Something to listen to: Don Juan

Richard Strauss circa 1888

A great deal is often made about musical precocity, especially when it comes to Mozart and Mendelssohn (and to a MUCH lesser extent Korngold). The notion of these genius composers writing music when they’re young children is somehow a sign that their intrinsic gifts surpass those of much more “normal” composers who struggle for years mastering the art of composition (like Bruckner, for example). Is Don Giovanni MORE genius than Bruckner 9? Not really, but Mozart is regarded as a pseudo-mythological genius. And the most interesting part about it is that this perception stems from his adorable-for-a-4-year-old-but-not-exactly-amazing childhood compositions and not from his this-music-has-forever-altered-the-course-of-human-history mature compositions. Continue reading
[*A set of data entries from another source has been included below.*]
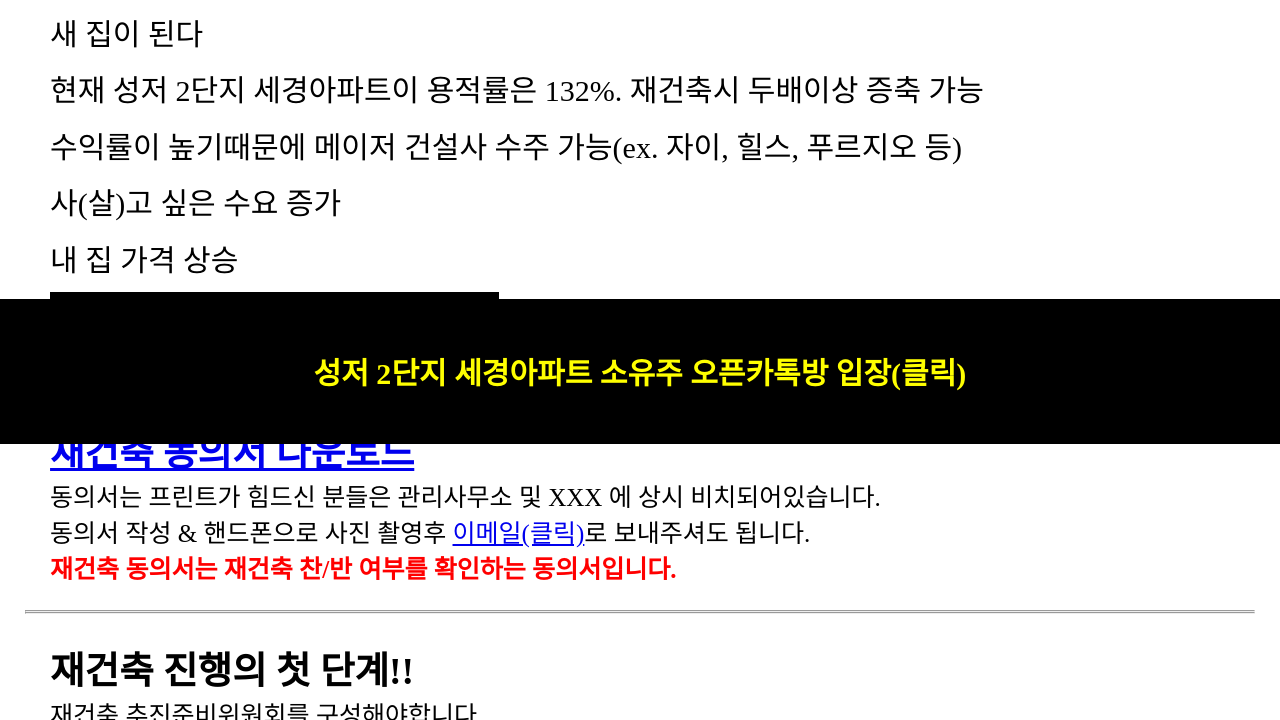
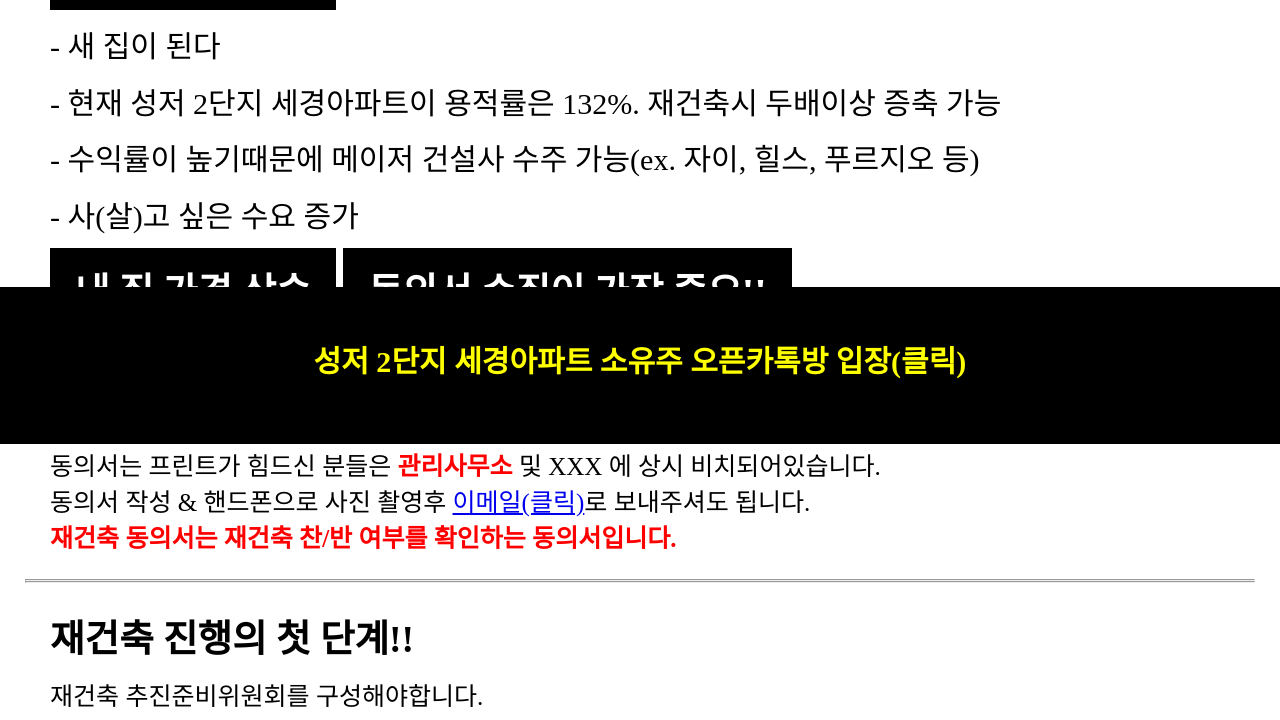
Before and after one commit to limssong/sk, a plain HTML site: page index.html in a window 1280 px wide. Shown: the part 356-1076 px from the top of the page. Drawn offline with Linux system fonts and the light colour scheme.

Commit message:
Update index.html

```diff
--- a/index.html
+++ b/index.html
@@ -14,7 +14,7 @@
     footer { position:sticky; left:0; width:100%; padding:2rem 0; font-size:0.8rem; background:black; text-align:center; z-index:1; }
     header a,
     footer a { color:yellow; text-decoration:none; }
-    h2 { margin:2rem 0 0; }
+    h2 { margin:2rem 0 0; padding-bottom:0.5rem; }
     h2:first-child { margin:0; }
     header { top:0; }
     footer { bottom:0; }
@@ -39,17 +39,17 @@
           <h2>재건축시 좋은점</h2>
           <ol>
             <li class="p">내 집 가격 상승</li>
-            <li>새 집이 된다</li>
-            <li>현재 성저 2단지 세경아파트이 용적률은 132%. 재건축시 두배이상 증축 가능</li>
-            <li>수익률이 높기때문에 메이저 건설사 수주 가능(ex. 자이, 힐스, 푸르지오 등)</li>
-            <li>사(살)고 싶은 수요 증가</li>
-            <li>내 집 가격 상승</li>
+            <li>- 새 집이 된다</li>
+            <li>- 현재 성저 2단지 세경아파트이 용적률은 132%. 재건축시 두배이상 증축 가능</li>
+            <li>- 수익률이 높기때문에 메이저 건설사 수주 가능(ex. 자이, 힐스, 푸르지오 등)</li>
+            <li>- 사(살)고 싶은 수요 증가</li>
+            <li class="p">내 집 가격 상승</li>
             <li class="p">동의서 수집이 가장 중요!!</li>
           </ol>
         </div>
         <div class="contents download">
-          <h2><a href="agree.pdf" title="재건축 동의서 다운로드" download>재건축 동의서 다운로드</a></h2>
-          <p>동의서는 프린트가 힘드신 분들은 관리사무소 및 XXX 에 상시 비치되어있습니다.</p>
+          <h2><a href="agree.pdf" title="재건축 동의서 다운로드" download>재건축 동의서 다운로드(클릭)</a></h2>
+          <p>동의서는 프린트가 힘드신 분들은 <span class="txt-red bold">관리사무소</span> 및 XXX 에 상시 비치되어있습니다.</p>
           <p>동의서 작성 & 핸드폰으로 사진 촬영후 <a href="mailto:seongjeo2sk@gmail.com?subject=재건축 동의서&body=동의서 사진 파일 첨부 필히 부탁드립니다." title="이메일 보내기">이메일(클릭)</a>로 보내주셔도 됩니다.</p>
           <p class="txt-red bold">재건축 동의서는 재건축 찬/반 여부를 확인하는 동의서입니다.</p>
         </div>
```
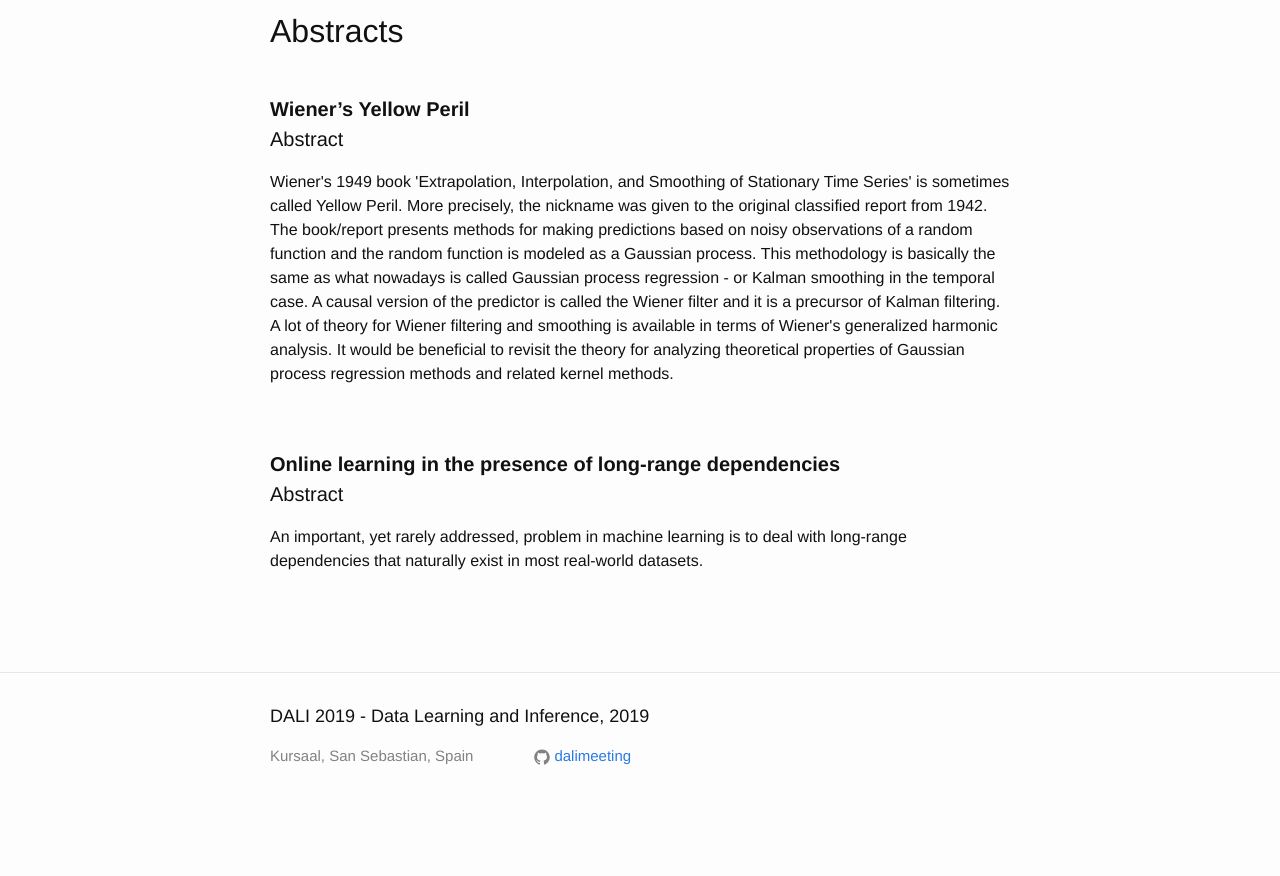
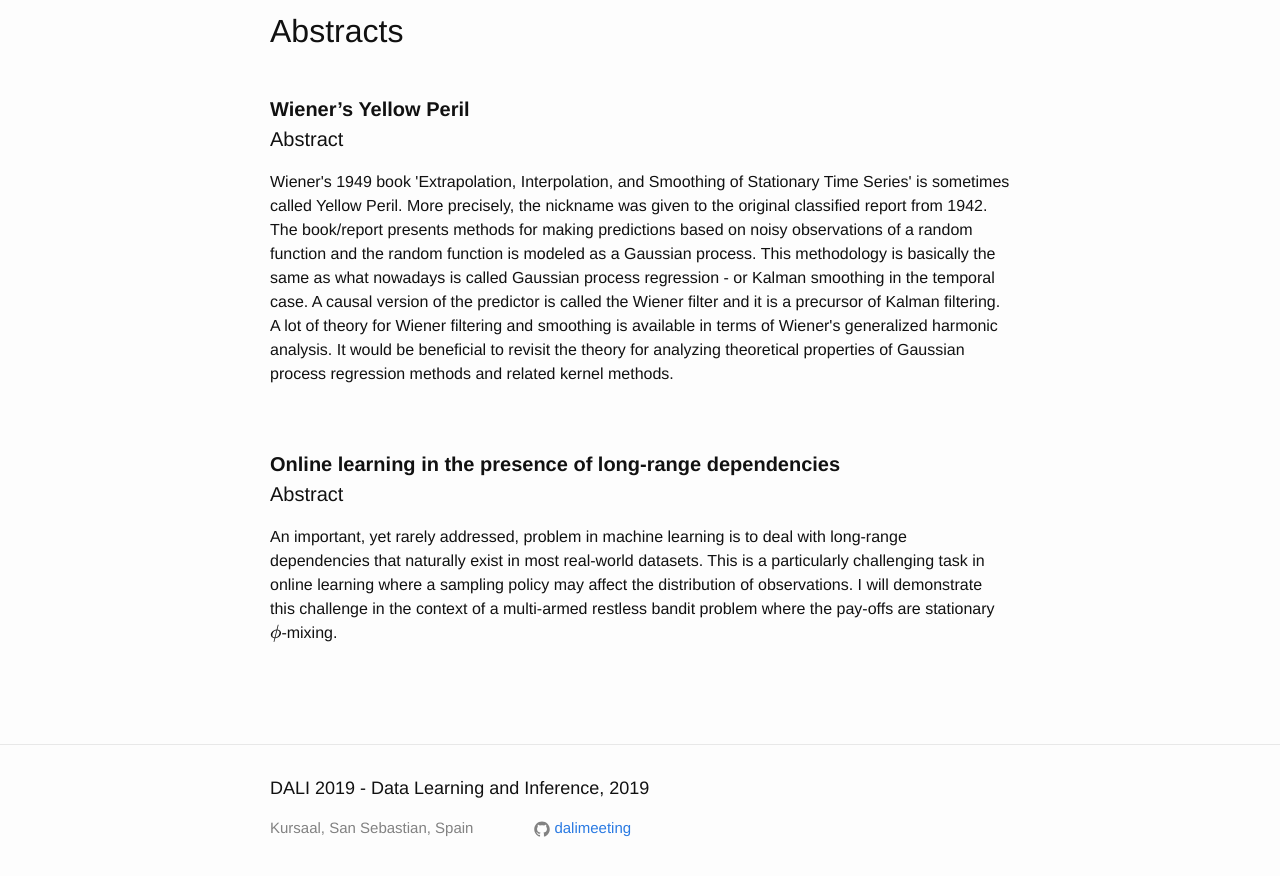
Before and after one commit to dalimeeting/dalimeeting.github.io, a Jekyll site: the page built from _posts/2019-09-03-workshop-03-04.md, in a window 1280 px wide and 900 px high, scrolled down 1376 px. Shown: the top 876 px of the window. Built offline with Jekyll 4.4.1, drawn with Linux system fonts in a browser that asks for light colours; formulas are drawn with MathJax 3; before the commit the page ends 2204 px from its top, so only the background shows below that.

Commit message:
Update 2019-09-03-workshop-03-04.md

```diff
--- a/_posts/2019-09-03-workshop-03-04.md
+++ b/_posts/2019-09-03-workshop-03-04.md
@@ -60,7 +60,7 @@ talks:
     family: Khaleghi
     url: http://www.lancs.ac.uk/~khaleghi/
     institute: University of Lancaster
-  abstract: "An important, yet rarely addressed, problem in machine learning is to deal with long-range dependencies that naturally exist in most real-world datasets."
+  abstract: "An important, yet rarely addressed, problem in machine learning is to deal with long-range dependencies that naturally exist in most real-world datasets.  This is a particularly challenging task in online learning where a sampling policy may affect the distribution of observations. I will demonstrate this challenge in the context of a multi-armed restless bandit problem where the pay-offs are stationary $\\phi$-mixing."
   start: "16:45"
   end: "17:05"
 - title: "Coffee Break"
```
Symphonia Domestica and the art of the musical hard-on

Richard Strauss

Why so serious?

Of all the divisive figures in music history, perhaps none inspires as much debate as Richard Strauss. He is a genius, a schlocky Romantic, a master. Too playful, too saccharine, too heavy, not serious enough. A first-rate composer, or a first-class second-rate composer as he himself said. Excessive, simple, arrogant, profound. Truth be told, he’s all those things and then some, but above all else he’s a showman, and no one can top him for sheer listenability. Of all the great composers Strauss, to me, is the most likely to inspire someone to listen to more classical music, and it’s obvious why: his shit is entertaining as hell. Continue reading